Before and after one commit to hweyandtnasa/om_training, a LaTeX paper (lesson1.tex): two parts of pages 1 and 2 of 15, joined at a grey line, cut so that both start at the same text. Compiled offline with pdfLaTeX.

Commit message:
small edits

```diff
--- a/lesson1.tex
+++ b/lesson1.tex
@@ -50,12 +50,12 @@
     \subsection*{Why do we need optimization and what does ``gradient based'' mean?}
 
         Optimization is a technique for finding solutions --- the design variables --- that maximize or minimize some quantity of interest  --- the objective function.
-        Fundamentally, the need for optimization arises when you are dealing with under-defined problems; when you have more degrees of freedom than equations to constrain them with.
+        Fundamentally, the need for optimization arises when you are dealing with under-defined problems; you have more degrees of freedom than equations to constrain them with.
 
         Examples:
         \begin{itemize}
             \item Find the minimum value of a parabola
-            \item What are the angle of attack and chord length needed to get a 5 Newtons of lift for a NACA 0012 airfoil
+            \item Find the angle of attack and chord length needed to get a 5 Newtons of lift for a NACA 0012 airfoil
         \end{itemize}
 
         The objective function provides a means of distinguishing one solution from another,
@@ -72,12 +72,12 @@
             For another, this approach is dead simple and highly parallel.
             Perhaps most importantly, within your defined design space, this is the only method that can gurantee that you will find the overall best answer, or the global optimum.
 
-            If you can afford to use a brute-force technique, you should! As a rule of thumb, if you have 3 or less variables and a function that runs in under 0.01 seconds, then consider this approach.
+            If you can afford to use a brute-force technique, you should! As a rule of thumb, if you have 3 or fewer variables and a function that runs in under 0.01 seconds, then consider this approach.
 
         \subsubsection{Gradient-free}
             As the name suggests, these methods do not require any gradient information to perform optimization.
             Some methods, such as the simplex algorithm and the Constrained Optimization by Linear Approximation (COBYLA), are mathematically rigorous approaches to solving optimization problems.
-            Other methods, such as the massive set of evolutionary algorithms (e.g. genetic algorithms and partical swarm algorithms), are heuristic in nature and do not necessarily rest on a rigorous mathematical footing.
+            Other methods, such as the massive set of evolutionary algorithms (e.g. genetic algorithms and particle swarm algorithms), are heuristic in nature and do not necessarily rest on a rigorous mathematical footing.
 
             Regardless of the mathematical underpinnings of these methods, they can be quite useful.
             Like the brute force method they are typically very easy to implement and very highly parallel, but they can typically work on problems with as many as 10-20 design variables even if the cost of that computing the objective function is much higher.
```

----

■ **Exercise requirements**
Only lines with the word "angle" belong in the answer; copy each of them from the material above.

■ **Output below**
-            \item What are the angle of attack and chord length needed to get a 5 Newtons of lift for a NACA 0012 airfoil
+            \item Find the angle of attack and chord length needed to get a 5 Newtons of lift for a NACA 0012 airfoil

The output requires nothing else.